What you need to do: Return a copy of every line in the data below that contains "Enter".

Start of The data

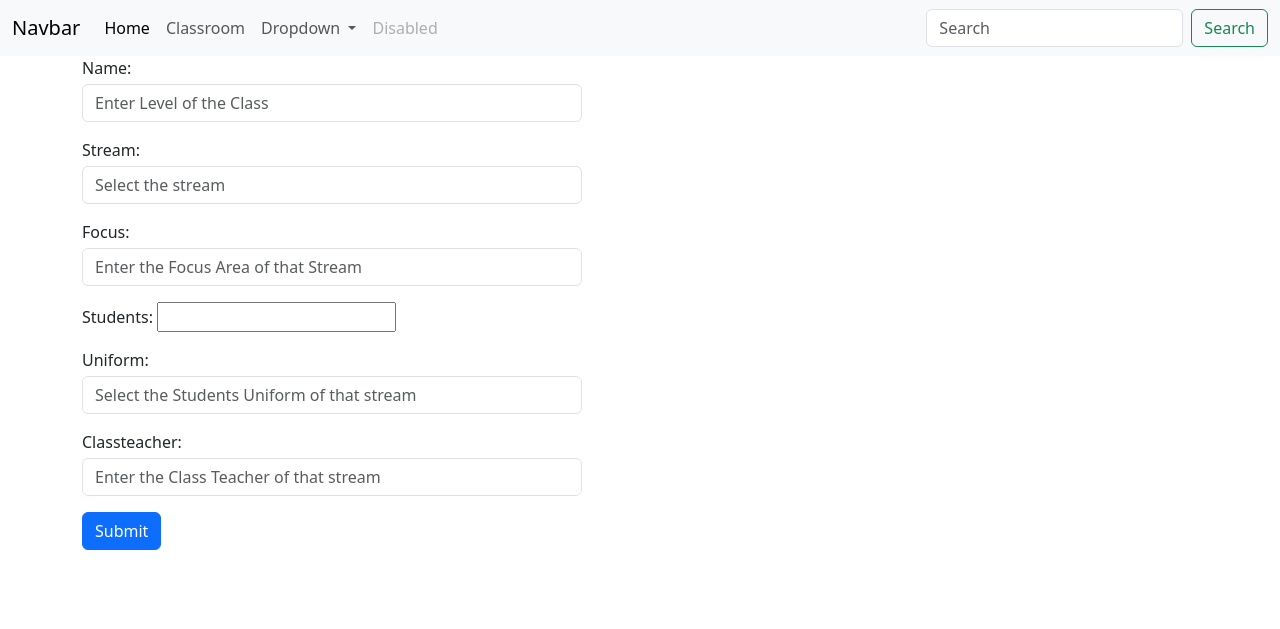
Repository: Mbote-Joseph/Django-Recap
Page: http://localhost/classroom/add
An editor plug-in stored every save of this project. The page is shown before and after the next save, followed by the edit.
The browser window is 1280 px wide. The pictures show the whole page.
The page is served by the project's application, run on Django 5.2 (manage.py). Other server files are loaded and not shown.

Above is the page before, as saved 2025-12-15 21:35:07.

### school/classroom/templates/classroom/classroomform.html
{% extends 'base.html' %}

{% block content %}

<div class="container">
    <form method="post">
        {% csrf_token %}
        {{ form.as_p }}
        <button type="submit" class="btn btn-primary">Submit</button>
    </form>
</div>

{% endblock %}

### school/static/templates/base.html
<!doctype html>
<html lang="en">
  <head>
    <meta charset="utf-8">
    <meta name="viewport" content="width=device-width, initial-scale=1">
    <title> {{title}}</title>
    <link href="https://cdn.jsdelivr.net/npm/bootstrap@5.3.8/dist/css/bootstrap.min.css" rel="stylesheet" integrity="sha384-sRIl4kxILFvY47J16cr9ZwB07vP4J8+LH7qKQnuqkuIAvNWLzeN8tE5YBujZqJLB" crossorigin="anonymous">
  </head>
  <body>
    <nav class="navbar navbar-expand-lg bg-body-tertiary">
      <div class="container-fluid">
        <a class="navbar-brand" href="{% url 'home' %}" >Navbar</a>
        <button class="navbar-toggler" type="button" data-bs-toggle="collapse" data-bs-target="#navbarSupportedContent" aria-controls="navbarSupportedContent" aria-expanded="false" aria-label="Toggle navigation">
          <span class="navbar-toggler-icon"></span>
        </button>
        <div class="collapse navbar-collapse" id="navbarSupportedContent">
          <ul class="navbar-nav me-auto mb-2 mb-lg-0">
            <li class="nav-item">
              <a class="nav-link active" aria-current="page" href="{% url 'home' %}">Home</a>
            </li>
            <li class="nav-item">
              <a class="nav-link" href="{% url 'classroom' %}" >Classroom</a>
            </li>
            <li class="nav-item dropdown">
              <a class="nav-link dropdown-toggle" href="#" role="button" data-bs-toggle="dropdown" aria-expanded="false">
                Dropdown
              </a>
              <ul class="dropdown-menu">
                <li><a class="dropdown-item" href="#">Action</a></li>
                <li><a class="dropdown-item" href="#">Another action</a></li>
                <li><hr class="dropdown-divider"></li>
                <li><a class="dropdown-item" href="#">Something else here</a></li>
              </ul>
            </li>
            <li class="nav-item">
              <a class="nav-link disabled" aria-disabled="true">Disabled</a>
            </li>
          </ul>
          <form class="d-flex" role="search">
            <input class="form-control me-2" type="search" placeholder="Search" aria-label="Search"/>
            <button class="btn btn-outline-success" type="submit">Search</button>
          </form>
        </div>
      </div>
    </nav>
    {% block content%}


    {% endblock %}


    <script src="https://cdn.jsdelivr.net/npm/bootstrap@5.3.8/dist/js/bootstrap.bundle.min.js" integrity="sha384-FKyoEForCGlyvwx9Hj09JcYn3nv7wiPVlz7YYwJrWVcXK/BmnVDxM+D2scQbITxI" crossorigin="anonymous"></script>
  </body>
</html>

### school/classroom/forms.py
# Copyright 2025 josephmbote
#
# Licensed under the Apache License, Version 2.0 (the "License");
# you may not use this file except in compliance with the License.
# You may obtain a copy of the License at
#
#     https://www.apache.org/licenses/LICENSE-2.0
#
# Unless required by applicable law or agreed to in writing, software
# distributed under the License is distributed on an "AS IS" BASIS,
# WITHOUT WARRANTIES OR CONDITIONS OF ANY KIND, either express or implied.
# See the License for the specific language governing permissions and
# limitations under the License.

from django import forms
from .models import ClassRoom

class ClassroomForm(forms.ModelForm):
    class Meta:
        model = ClassRoom
        fields = ('name', 'stream','focus','students', 'uniform', 'classteacher')
        widgets = {
            'name': forms.TextInput(attrs={"class": "form-control my-1", 'placeholder': 'Enter Level of the Class', 'style': 'max-width:500px'}),
            'stream': forms.TextInput(attrs={"class": "form-control my-1", 'placeholder': 'Select the stream', 'style':'max-width:500px'}),
            'focus': forms.TextInput(attrs={'class':'form-control my-1', 'placeholder':'Enter the Focus Area of that Stream', 'style':'max-width:500px'}),
            'uniform': forms.TextInput(attrs={
                'class': 'form-control my-1',
                'placeholder': 'Select the Students Uniform of that stream',
                'style': 'max-width:500px'
            }),
            'classteacher': forms.TextInput(attrs={
                'class': 'form-control my-1',
                'placeholder': 'Enter the Class Teacher of that stream',
                'style': 'max-width:500px'
            })
        }

### school/classroom/models.py
from django.db import models

# Create your models here.
class ClassRoom(models.Model):
    FOCUS_AREA = {
        ('Sciences', 'Sciences'),
        ('Sports', 'Sports'),
        ('Languages', 'Languages'),
    }

    STREAM = {
        ('Red', 'Red'),
        ('Green', 'Green'),
        ('Blue', 'Blue'),
        ('Yellow', 'Yellow'),
    }
    COLOR = {
        ('Black', 'Black'),
        ('Grey', 'Grey'),
        ('White', 'White')
    }
    name = models.CharField(max_length=100)
    stream = models.CharField(max_length=100, choices= STREAM)
    focus = models.CharField(max_length=100, choices=FOCUS_AREA)
    students = models.IntegerField()
    uniform = models.CharField(max_length=100, choices=COLOR)
    classteacher = models.CharField(max_length=100)

### school/classroom/views.py
from django.shortcuts import render
from django.views.generic import ListView, DetailView, CreateView, UpdateView, TemplateView, DeleteView
from django import template
# Create your views here.
from classroom.forms import ClassroomForm
from classroom.models import ClassRoom

# class ClassRoomView(TemplateView):
#     template_name = "classroom/classroom.html"
#     extra_context = {
#         'title': 'Classroom Page'
#     }

class ClassroomListView(ListView):
    model = ClassRoom
    context_object_name = 'classrooms'
    template_name = 'classroom/classroom.html'
    extra_context = {
        'title': 'Classroom Page'
    }

class ClassRoomDetailsView(DetailView):
    model = ClassRoom
    context_object_name = 'classroom'
    template_name = 'classroom/classroomdetails.html'
    extra_context = {
        'title': 'Classroom Details'
    }

class ClassroomCreate(CreateView):
    model = ClassRoom
    form_class = ClassroomForm
    template_name = "classroom/classroomform.html"
    success_url = "/classroom"
    extra_context = {
        'title': "Classroom Data Form"
    }


class ClassroomEdit(UpdateView):
    model = ClassRoom
    form_class = ClassroomForm
    # context_object_name = 'classroom'
    template_name = "classroom/classroomform.html"
    success_url = "/classroom"
    extra_context = {
        'title': "Classroom Data Form"
    }

class ClassroomDelete(DeleteView):
    model = ClassRoom
    context_object_name = 'classroom'
    template_name = 'classroom/classroom_confirm_delete.html'
    extra_context = {
        'title': 'Classroom Delete Page'
    }
    success_url = "/classroom"

### school/school/urls.py
"""
URL configuration for school project.

The `urlpatterns` list routes URLs to views. For more information please see:
    https://docs.djangoproject.com/en/6.0/topics/http/urls/
Examples:
Function views
    1. Add an import:  from my_app import views
    2. Add a URL to urlpatterns:  path('', views.home, name='home')
Class-based views
    1. Add an import:  from other_app.views import Home
    2. Add a URL to urlpatterns:  path('', Home.as_view(), name='home')
Including another URLconf
    1. Import the include() function: from django.urls import include, path
    2. Add a URL to urlpatterns:  path('blog/', include('blog.urls'))
"""
from django.contrib import admin
from django.urls import path, include


urlpatterns = [
    path('admin/', admin.site.urls),
    path('home', include('home.urls')),
    path('classroom', include('classroom.urls'))

]

### school/home/urls.py
# Copyright 2025 josephmbote
#
# Licensed under the Apache License, Version 2.0 (the "License");
# you may not use this file except in compliance with the License.
# You may obtain a copy of the License at
#
#     https://www.apache.org/licenses/LICENSE-2.0
#
# Unless required by applicable law or agreed to in writing, software
# distributed under the License is distributed on an "AS IS" BASIS,
# WITHOUT WARRANTIES OR CONDITIONS OF ANY KIND, either express or implied.
# See the License for the specific language governing permissions and
# limitations under the License.

from django.urls import path
from .views import HomeView
urlpatterns = [
    path('', HomeView.as_view(), name="home")
]

### school/classroom/urls.py
from classroom.views import ClassRoomDetailsView, ClassroomCreate, ClassroomListView
# Copyright 2025 josephmbote
#
# Licensed under the Apache License, Version 2.0 (the "License");
# you may not use this file except in compliance with the License.
# You may obtain a copy of the License at
#
#     https://www.apache.org/licenses/LICENSE-2.0
#
# Unless required by applicable law or agreed to in writing, software
# distributed under the License is distributed on an "AS IS" BASIS,
# WITHOUT WARRANTIES OR CONDITIONS OF ANY KIND, either express or implied.
# See the License for the specific language governing permissions and
# limitations under the License.

from django.urls import path
from .views import ClassroomDelete, ClassroomEdit, ClassroomListView, ClassRoomDetailsView


urlpatterns = [
    path('', ClassroomListView.as_view(), name="classroom" ),
    path('/<int:pk>', ClassRoomDetailsView.as_view(), name="classroom.details"),
    path('/add', ClassroomCreate.as_view(), name ="class.add"),
    path('/<int:pk>/edit', ClassroomEdit.as_view(), name="classroom.edit"),
    path('/<int:pk>/delete', ClassroomDelete.as_view(), name="classroom.delete")
]

After the next save:
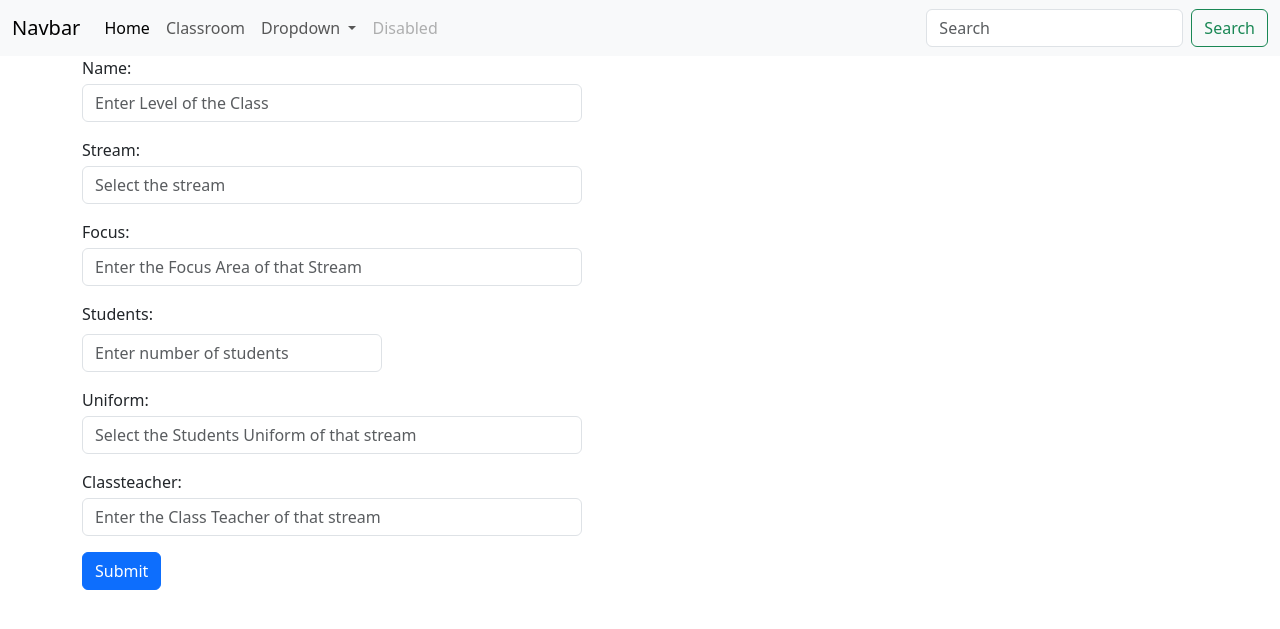
Saved 2 min 12 s later.
--- a/school/classroom/forms.py
+++ b/school/classroom/forms.py
@@ -23,6 +23,13 @@ class ClassroomForm(forms.ModelForm):
             'name': forms.TextInput(attrs={"class": "form-control my-1", 'placeholder': 'Enter Level of the Class', 'style': 'max-width:500px'}),
             'stream': forms.TextInput(attrs={"class": "form-control my-1", 'placeholder': 'Select the stream', 'style':'max-width:500px'}),
             'focus': forms.TextInput(attrs={'class':'form-control my-1', 'placeholder':'Enter the Focus Area of that Stream', 'style':'max-width:500px'}),
+            'students': forms.NumberInput(attrs={
+                'class': 'form-control my-2',
+                'placeholder': 'Enter number of students',
+                'style': 'max-width: 300px;',
+                'min': 1,
+                'max': 60
+            }),
             'uniform': forms.TextInput(attrs={
                 'class': 'form-control my-1',
                 'placeholder': 'Select the Students Uniform of that stream',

End of The data

Result of the task:
            'name': forms.TextInput(attrs={"class": "form-control my-1", 'placeholder': 'Enter Level of the Class', 'style': 'max-width:500px'}),
            'focus': forms.TextInput(attrs={'class':'form-control my-1', 'placeholder':'Enter the Focus Area of that Stream', 'style':'max-width:500px'}),
                'placeholder': 'Enter the Class Teacher of that stream',
             'name': forms.TextInput(attrs={"class": "form-control my-1", 'placeholder': 'Enter Level of the Class', 'style': 'max-width:500px'}),
             'focus': forms.TextInput(attrs={'class':'form-control my-1', 'placeholder':'Enter the Focus Area of that Stream', 'style':'max-width:500px'}),
+                'placeholder': 'Enter number of students',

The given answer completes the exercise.